## What you need to do
Go through the material underneath and show every line where the string "parameters" occurs.
----------
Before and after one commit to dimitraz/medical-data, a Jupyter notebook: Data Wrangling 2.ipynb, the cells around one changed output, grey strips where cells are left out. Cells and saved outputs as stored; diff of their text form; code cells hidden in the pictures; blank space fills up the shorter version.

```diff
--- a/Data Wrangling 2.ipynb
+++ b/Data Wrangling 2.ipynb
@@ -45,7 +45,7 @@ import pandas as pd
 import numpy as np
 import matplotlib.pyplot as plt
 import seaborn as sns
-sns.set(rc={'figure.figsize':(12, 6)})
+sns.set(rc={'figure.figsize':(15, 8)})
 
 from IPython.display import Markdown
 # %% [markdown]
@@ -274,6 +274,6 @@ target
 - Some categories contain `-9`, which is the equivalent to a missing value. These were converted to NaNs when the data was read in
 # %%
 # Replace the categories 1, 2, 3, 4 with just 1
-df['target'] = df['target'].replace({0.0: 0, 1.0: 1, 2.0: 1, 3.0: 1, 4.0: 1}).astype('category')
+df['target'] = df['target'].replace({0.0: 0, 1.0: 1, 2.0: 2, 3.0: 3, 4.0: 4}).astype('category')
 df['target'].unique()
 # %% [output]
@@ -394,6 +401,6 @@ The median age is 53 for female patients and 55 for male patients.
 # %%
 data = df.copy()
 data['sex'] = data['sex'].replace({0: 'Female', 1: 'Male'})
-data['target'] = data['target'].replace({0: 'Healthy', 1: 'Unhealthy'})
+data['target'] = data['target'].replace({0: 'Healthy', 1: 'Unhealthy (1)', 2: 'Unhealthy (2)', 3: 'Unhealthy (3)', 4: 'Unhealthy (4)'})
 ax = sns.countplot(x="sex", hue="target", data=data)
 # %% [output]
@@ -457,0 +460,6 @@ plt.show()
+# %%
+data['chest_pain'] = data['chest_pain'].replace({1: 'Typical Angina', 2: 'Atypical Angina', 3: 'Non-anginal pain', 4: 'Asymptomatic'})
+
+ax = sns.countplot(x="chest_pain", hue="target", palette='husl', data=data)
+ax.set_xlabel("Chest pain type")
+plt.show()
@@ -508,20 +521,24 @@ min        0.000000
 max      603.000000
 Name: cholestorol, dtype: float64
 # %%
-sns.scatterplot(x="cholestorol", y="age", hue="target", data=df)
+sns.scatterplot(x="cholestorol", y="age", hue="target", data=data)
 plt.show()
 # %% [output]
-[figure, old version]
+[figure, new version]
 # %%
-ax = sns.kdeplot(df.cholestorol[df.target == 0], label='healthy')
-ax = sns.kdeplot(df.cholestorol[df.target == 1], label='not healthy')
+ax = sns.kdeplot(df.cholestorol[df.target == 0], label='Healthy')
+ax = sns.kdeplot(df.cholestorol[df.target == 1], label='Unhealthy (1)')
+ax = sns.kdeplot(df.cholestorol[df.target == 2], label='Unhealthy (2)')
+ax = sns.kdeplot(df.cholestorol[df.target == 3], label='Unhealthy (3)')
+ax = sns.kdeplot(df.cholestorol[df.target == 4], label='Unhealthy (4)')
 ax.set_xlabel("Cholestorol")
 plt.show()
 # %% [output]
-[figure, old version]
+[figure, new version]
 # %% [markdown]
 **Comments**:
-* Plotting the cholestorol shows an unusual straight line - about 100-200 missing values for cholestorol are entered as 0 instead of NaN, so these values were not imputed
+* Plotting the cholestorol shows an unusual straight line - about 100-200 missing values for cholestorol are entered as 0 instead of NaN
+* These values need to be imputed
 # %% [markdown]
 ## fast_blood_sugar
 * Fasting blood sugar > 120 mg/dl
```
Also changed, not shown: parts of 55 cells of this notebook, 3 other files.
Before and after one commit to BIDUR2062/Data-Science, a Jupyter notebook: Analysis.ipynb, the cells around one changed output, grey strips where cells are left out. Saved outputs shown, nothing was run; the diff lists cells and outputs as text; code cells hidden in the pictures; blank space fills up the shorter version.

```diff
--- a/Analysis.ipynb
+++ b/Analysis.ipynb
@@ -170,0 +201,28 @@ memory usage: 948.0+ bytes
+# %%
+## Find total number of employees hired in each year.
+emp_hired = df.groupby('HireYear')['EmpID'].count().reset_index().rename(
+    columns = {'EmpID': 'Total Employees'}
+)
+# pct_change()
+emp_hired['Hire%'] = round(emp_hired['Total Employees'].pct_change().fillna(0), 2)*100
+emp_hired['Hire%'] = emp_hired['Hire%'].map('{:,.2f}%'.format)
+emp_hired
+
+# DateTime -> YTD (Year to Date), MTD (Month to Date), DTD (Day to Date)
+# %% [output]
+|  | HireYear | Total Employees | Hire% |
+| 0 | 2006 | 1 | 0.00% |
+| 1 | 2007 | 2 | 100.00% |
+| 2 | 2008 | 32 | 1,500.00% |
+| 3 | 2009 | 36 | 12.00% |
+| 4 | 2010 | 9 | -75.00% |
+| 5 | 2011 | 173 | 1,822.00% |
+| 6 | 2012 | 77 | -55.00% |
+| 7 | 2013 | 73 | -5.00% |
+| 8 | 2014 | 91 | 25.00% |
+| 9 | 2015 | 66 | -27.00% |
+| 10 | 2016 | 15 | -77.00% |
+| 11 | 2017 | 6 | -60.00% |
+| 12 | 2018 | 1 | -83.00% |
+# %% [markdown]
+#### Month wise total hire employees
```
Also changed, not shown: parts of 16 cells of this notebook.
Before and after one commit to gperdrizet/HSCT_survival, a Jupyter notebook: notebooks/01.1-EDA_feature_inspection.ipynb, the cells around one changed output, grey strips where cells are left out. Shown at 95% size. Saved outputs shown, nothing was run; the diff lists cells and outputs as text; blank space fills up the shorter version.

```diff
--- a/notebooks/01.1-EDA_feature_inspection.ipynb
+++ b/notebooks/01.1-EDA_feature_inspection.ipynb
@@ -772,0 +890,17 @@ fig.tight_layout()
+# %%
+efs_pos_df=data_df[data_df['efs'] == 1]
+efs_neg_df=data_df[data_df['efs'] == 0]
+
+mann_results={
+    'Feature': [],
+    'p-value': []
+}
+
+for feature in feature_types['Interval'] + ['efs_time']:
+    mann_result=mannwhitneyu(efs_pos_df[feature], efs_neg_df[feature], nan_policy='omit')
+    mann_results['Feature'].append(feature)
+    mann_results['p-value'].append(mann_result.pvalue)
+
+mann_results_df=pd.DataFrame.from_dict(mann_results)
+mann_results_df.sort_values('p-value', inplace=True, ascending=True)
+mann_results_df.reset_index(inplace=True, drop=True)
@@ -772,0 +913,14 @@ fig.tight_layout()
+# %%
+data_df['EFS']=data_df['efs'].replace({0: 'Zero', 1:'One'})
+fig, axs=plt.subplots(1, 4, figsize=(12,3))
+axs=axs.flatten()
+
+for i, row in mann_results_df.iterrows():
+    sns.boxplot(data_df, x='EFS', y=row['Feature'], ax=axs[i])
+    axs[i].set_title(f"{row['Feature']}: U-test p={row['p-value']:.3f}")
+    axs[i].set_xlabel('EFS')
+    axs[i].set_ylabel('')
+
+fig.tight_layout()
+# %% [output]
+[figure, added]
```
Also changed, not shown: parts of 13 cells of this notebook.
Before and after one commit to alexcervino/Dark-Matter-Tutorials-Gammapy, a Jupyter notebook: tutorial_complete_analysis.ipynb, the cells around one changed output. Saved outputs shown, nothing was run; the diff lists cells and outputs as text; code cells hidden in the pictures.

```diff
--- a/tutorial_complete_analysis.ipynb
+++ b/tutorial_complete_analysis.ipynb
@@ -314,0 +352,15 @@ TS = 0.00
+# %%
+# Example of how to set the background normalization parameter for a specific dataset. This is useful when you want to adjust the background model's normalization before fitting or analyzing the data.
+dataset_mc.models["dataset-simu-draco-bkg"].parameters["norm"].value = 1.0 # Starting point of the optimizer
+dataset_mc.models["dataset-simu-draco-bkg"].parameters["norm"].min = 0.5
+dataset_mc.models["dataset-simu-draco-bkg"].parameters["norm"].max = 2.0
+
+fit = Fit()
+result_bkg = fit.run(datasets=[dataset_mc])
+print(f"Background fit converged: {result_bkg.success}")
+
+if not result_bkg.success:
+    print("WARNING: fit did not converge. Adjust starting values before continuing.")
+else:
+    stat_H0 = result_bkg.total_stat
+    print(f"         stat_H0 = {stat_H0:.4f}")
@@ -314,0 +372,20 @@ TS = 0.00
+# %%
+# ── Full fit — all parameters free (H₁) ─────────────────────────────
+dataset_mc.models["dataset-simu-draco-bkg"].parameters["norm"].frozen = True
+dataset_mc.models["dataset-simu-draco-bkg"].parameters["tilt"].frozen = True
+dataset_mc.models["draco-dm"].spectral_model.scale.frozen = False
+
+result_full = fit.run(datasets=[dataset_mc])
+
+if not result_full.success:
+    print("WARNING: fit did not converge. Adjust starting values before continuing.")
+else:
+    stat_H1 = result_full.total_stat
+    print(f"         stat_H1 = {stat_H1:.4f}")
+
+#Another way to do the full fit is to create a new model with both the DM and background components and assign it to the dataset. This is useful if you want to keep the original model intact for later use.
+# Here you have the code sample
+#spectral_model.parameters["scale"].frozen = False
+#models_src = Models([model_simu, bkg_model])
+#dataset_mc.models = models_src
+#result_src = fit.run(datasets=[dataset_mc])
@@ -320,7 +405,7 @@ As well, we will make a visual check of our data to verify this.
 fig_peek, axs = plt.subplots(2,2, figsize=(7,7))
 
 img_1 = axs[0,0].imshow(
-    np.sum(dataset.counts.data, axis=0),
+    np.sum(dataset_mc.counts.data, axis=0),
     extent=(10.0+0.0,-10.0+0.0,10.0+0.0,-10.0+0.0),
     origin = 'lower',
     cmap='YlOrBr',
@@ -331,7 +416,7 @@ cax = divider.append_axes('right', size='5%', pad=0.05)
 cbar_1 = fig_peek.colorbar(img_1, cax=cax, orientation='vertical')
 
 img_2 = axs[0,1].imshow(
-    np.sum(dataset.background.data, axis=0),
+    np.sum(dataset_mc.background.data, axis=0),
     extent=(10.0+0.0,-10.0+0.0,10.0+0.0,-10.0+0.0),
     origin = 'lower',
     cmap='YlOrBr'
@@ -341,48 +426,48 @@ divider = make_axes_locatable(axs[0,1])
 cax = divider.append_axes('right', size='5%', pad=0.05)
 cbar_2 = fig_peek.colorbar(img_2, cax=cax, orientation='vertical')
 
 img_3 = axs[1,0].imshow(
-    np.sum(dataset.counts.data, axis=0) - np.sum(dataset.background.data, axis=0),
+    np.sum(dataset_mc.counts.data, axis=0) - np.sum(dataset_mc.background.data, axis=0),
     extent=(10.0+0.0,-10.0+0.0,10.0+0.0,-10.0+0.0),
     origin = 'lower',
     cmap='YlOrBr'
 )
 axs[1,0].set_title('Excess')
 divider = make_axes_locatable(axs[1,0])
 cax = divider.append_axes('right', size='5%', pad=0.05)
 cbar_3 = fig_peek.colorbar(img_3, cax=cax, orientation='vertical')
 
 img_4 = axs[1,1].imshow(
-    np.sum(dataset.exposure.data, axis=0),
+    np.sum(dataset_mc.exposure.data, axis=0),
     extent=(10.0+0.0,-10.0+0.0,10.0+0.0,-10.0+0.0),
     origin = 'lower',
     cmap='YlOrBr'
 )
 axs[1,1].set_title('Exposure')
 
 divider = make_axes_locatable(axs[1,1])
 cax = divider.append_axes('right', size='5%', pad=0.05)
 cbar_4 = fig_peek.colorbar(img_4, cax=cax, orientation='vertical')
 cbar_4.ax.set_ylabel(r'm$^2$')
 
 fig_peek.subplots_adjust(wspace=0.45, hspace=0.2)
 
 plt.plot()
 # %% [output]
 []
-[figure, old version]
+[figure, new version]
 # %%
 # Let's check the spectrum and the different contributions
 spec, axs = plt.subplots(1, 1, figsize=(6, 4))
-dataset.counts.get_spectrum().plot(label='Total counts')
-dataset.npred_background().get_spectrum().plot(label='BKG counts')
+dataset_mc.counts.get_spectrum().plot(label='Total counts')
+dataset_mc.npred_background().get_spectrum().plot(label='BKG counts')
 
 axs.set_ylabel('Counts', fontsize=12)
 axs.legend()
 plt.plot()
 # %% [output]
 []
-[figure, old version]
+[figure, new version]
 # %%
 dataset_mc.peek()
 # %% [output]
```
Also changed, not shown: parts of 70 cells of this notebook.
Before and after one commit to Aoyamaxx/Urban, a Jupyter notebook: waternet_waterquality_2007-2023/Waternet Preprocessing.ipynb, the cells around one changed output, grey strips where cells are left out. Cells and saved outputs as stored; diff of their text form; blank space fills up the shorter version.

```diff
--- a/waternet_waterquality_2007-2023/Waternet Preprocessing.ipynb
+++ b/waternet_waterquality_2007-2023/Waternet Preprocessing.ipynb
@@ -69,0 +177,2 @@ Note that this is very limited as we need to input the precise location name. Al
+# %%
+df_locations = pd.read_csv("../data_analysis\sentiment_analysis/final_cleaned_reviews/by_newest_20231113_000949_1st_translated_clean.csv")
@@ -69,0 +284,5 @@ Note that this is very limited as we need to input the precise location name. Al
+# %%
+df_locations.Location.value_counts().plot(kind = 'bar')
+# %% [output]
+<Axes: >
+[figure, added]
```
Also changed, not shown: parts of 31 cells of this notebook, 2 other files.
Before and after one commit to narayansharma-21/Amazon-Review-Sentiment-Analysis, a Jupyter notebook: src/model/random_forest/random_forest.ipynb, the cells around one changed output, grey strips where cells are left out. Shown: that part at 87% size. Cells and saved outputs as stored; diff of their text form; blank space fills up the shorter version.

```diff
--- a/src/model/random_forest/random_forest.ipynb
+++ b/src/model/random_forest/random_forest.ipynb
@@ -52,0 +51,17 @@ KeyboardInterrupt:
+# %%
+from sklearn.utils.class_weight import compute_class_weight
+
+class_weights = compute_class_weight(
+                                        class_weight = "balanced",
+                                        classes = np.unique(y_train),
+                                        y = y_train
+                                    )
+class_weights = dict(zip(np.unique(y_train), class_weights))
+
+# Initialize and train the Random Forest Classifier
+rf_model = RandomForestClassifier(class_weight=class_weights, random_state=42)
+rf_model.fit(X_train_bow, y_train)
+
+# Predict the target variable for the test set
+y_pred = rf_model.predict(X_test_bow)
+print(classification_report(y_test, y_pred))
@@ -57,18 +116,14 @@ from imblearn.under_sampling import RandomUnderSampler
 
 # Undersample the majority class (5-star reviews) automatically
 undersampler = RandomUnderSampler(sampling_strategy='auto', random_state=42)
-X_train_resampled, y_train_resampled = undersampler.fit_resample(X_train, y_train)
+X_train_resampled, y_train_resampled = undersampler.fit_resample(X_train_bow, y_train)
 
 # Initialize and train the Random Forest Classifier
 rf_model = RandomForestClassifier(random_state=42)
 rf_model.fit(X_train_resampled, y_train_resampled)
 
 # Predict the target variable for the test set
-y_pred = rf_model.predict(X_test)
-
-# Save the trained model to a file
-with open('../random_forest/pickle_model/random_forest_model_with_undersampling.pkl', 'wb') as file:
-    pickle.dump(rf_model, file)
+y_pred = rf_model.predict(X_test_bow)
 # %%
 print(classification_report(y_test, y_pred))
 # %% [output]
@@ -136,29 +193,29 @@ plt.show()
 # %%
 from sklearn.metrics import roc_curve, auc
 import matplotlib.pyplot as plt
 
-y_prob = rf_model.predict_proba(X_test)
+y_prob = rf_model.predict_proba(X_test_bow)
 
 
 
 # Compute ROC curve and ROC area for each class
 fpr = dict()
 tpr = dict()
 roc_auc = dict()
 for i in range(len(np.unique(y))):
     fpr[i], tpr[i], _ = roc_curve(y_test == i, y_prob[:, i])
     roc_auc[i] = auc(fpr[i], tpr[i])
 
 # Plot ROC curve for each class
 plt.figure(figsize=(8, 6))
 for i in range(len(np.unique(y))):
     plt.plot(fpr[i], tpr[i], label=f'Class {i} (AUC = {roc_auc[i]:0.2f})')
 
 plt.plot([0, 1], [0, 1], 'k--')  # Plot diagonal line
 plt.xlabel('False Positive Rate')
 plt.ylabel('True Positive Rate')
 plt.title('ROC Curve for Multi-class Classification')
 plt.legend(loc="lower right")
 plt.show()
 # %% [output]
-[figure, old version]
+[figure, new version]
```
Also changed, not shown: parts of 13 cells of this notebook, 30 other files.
----------
## Response for this exercise
+dataset_mc.models["dataset-simu-draco-bkg"].parameters["norm"].value = 1.0 # Starting point of the optimizer
+dataset_mc.models["dataset-simu-draco-bkg"].parameters["norm"].min = 0.5
+dataset_mc.models["dataset-simu-draco-bkg"].parameters["norm"].max = 2.0
+# ── Full fit — all parameters free (H₁) ─────────────────────────────
+dataset_mc.models["dataset-simu-draco-bkg"].parameters["norm"].frozen = True
+dataset_mc.models["dataset-simu-draco-bkg"].parameters["tilt"].frozen = True
+#spectral_model.parameters["scale"].frozen = False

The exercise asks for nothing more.